Where a line holds the word "failed", count it, then give only the total for the entries below.

▶ [DATASET EXTRACT]:
⁂

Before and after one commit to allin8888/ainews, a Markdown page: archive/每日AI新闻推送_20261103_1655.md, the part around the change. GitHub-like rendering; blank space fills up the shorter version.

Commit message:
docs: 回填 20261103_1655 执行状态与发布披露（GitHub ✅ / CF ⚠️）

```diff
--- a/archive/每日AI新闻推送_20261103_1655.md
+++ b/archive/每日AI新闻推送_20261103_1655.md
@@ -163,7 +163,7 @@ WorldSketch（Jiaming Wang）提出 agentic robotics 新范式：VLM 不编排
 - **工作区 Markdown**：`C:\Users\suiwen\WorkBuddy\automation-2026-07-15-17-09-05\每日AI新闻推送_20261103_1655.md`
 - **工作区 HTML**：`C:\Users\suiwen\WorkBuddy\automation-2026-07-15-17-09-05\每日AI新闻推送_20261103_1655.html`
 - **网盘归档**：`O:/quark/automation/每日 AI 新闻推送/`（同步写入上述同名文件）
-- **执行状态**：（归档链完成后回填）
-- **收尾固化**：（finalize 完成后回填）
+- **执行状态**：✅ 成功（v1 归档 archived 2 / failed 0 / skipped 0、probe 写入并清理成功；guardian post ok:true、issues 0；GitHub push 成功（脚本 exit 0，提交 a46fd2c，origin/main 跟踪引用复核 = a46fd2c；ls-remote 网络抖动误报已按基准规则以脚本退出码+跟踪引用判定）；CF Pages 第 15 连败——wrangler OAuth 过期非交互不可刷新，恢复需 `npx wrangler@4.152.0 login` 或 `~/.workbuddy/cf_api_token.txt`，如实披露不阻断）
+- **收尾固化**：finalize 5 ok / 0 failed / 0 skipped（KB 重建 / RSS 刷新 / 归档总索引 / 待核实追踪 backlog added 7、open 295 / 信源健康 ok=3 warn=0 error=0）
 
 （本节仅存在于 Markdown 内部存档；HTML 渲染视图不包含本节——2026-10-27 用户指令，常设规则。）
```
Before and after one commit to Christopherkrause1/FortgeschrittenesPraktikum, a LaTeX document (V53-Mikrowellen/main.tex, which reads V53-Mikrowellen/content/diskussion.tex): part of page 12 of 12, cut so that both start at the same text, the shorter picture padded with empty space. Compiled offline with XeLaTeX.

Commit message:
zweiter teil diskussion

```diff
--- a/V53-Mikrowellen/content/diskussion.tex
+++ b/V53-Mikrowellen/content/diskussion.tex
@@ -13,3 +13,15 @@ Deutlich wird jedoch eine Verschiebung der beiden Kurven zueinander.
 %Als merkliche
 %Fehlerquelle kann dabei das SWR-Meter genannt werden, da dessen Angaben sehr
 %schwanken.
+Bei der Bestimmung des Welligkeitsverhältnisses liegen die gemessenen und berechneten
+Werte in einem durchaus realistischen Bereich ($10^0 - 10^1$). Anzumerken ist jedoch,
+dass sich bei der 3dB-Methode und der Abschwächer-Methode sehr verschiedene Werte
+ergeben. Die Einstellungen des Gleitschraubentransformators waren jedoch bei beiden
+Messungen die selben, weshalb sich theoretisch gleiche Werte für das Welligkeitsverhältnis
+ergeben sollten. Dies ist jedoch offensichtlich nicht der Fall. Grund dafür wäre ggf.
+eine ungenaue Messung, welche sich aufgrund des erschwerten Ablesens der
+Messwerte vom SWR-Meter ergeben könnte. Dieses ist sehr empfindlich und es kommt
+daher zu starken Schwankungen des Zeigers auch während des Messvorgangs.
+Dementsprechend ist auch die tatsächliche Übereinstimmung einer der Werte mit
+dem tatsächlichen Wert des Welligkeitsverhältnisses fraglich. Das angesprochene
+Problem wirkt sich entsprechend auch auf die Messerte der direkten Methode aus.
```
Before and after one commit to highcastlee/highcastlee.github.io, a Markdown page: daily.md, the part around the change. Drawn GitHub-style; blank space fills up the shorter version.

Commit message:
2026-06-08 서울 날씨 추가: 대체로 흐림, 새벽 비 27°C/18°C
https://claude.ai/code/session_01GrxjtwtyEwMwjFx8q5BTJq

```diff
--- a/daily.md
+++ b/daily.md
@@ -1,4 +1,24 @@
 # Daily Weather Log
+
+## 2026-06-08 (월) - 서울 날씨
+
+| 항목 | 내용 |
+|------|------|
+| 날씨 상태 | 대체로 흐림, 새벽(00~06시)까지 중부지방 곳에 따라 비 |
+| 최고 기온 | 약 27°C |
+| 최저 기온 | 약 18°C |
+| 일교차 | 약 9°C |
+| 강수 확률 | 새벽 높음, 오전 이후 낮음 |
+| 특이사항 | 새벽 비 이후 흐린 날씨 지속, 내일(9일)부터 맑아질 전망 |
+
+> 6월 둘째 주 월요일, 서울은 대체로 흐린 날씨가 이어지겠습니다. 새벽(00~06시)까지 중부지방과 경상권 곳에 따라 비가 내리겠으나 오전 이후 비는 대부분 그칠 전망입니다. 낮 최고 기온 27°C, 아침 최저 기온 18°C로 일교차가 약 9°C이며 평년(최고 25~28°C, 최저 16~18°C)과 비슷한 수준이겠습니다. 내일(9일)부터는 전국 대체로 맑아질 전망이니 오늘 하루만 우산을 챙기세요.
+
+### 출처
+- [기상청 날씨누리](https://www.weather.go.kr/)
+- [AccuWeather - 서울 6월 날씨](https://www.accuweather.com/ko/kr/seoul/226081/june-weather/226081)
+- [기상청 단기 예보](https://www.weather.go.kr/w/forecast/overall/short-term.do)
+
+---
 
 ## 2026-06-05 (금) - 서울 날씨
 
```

⁂

▶ [WRITTEN ANSWER]: 2